(INFORMATION SUPPLIED)

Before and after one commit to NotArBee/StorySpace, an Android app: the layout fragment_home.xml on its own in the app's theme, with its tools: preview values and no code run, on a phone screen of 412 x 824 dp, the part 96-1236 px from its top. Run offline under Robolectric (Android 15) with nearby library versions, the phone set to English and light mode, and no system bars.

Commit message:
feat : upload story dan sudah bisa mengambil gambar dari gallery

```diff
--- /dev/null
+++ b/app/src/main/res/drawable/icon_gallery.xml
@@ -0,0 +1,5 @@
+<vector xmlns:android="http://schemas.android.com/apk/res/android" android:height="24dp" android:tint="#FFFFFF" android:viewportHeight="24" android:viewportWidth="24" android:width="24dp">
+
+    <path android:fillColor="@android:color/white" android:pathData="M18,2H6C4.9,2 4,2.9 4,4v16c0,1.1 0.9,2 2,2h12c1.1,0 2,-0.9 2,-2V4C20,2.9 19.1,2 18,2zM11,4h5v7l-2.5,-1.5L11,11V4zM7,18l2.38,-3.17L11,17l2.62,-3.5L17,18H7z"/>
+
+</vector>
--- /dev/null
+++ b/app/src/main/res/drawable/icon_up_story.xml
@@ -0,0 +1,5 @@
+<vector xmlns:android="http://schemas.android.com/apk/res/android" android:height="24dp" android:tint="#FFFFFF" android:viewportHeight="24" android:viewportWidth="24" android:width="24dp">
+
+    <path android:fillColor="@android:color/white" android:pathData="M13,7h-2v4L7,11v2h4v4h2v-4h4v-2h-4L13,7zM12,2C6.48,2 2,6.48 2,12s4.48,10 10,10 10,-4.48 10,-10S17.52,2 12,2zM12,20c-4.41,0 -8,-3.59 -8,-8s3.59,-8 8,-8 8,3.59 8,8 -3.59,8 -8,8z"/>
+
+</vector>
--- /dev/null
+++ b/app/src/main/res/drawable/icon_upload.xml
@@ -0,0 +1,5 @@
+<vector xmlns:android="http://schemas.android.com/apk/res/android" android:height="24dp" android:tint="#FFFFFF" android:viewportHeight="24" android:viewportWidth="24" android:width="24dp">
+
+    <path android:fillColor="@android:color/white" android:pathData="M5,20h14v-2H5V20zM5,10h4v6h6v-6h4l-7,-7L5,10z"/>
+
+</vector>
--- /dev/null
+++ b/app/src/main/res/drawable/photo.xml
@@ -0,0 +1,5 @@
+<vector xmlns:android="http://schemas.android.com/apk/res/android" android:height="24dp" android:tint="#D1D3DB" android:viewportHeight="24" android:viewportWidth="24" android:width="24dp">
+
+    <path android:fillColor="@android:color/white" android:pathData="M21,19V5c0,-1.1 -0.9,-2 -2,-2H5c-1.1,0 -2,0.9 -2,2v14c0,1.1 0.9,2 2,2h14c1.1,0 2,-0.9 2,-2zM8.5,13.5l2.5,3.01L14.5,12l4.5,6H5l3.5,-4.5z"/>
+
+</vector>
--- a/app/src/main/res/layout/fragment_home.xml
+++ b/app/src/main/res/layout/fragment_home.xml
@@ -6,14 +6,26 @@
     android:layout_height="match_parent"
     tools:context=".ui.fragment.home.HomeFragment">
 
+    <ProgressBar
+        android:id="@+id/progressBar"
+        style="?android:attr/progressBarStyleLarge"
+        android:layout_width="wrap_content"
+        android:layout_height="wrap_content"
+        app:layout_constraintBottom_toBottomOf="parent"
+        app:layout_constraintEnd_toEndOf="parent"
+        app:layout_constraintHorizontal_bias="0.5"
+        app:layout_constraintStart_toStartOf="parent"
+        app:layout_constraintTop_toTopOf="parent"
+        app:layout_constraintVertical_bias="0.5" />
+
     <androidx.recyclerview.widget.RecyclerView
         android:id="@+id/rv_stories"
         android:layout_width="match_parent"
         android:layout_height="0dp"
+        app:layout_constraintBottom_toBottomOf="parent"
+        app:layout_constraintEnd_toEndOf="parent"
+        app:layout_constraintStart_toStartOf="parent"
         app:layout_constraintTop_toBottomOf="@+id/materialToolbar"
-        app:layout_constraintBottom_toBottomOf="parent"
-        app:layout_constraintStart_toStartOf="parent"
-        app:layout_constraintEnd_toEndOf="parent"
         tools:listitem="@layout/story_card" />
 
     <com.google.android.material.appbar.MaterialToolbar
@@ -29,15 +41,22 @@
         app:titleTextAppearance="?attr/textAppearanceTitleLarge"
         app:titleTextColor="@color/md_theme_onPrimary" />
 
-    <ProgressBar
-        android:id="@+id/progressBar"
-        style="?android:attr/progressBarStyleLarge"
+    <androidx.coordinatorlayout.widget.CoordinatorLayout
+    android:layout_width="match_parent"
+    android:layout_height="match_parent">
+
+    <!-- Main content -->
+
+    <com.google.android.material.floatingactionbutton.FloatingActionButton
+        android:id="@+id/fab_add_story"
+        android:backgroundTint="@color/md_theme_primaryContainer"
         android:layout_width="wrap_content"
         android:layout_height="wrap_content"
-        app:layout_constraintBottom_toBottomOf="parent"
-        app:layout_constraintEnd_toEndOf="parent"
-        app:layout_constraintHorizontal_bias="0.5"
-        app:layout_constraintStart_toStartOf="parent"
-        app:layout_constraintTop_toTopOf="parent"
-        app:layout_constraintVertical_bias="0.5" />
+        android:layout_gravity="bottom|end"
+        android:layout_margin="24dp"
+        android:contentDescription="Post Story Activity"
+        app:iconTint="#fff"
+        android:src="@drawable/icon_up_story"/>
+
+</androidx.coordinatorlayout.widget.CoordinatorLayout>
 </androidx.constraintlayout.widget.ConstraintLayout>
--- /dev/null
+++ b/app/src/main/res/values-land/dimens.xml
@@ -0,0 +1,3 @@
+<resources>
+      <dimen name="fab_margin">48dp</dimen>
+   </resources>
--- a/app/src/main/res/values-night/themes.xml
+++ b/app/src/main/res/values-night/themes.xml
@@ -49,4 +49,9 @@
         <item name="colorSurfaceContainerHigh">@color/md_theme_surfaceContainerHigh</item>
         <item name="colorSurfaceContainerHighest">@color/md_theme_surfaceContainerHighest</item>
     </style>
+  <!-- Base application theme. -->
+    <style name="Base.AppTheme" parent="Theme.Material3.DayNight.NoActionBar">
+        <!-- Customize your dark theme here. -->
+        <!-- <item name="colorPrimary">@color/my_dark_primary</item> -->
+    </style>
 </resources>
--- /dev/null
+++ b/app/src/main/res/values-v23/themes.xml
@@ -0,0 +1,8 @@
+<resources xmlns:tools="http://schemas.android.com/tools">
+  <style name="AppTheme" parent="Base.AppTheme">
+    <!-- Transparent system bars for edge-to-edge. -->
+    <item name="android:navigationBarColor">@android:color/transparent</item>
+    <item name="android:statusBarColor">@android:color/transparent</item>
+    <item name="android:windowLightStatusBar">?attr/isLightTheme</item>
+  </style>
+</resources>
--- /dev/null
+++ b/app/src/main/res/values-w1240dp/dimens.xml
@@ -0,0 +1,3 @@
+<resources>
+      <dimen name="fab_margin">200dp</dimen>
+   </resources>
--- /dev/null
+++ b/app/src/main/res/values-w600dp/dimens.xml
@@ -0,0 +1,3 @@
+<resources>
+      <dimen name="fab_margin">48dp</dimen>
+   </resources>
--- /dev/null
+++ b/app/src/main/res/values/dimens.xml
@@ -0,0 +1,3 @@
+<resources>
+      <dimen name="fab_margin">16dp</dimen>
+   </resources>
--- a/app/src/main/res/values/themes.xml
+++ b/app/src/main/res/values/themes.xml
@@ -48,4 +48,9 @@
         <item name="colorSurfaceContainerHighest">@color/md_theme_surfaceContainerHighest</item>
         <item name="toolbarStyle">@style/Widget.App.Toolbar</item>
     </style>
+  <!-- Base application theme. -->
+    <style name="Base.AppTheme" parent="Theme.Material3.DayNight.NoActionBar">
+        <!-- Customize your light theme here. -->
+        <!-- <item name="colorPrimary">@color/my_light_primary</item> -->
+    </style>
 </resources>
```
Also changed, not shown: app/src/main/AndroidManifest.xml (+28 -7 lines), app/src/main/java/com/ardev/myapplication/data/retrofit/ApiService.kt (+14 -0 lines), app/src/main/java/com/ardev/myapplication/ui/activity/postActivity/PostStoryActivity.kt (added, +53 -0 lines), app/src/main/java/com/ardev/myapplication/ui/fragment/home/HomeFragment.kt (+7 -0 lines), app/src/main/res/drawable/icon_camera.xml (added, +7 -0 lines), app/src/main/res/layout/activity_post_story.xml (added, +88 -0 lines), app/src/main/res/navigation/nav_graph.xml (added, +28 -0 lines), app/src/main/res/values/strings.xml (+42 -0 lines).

(End INFORMATION SUPPLIED)

▶ EXERCISE REQUIREMENTS: Find how many lines in the records contain the string "style", then give the number alone.

▶ YOUR SOLUTION: 11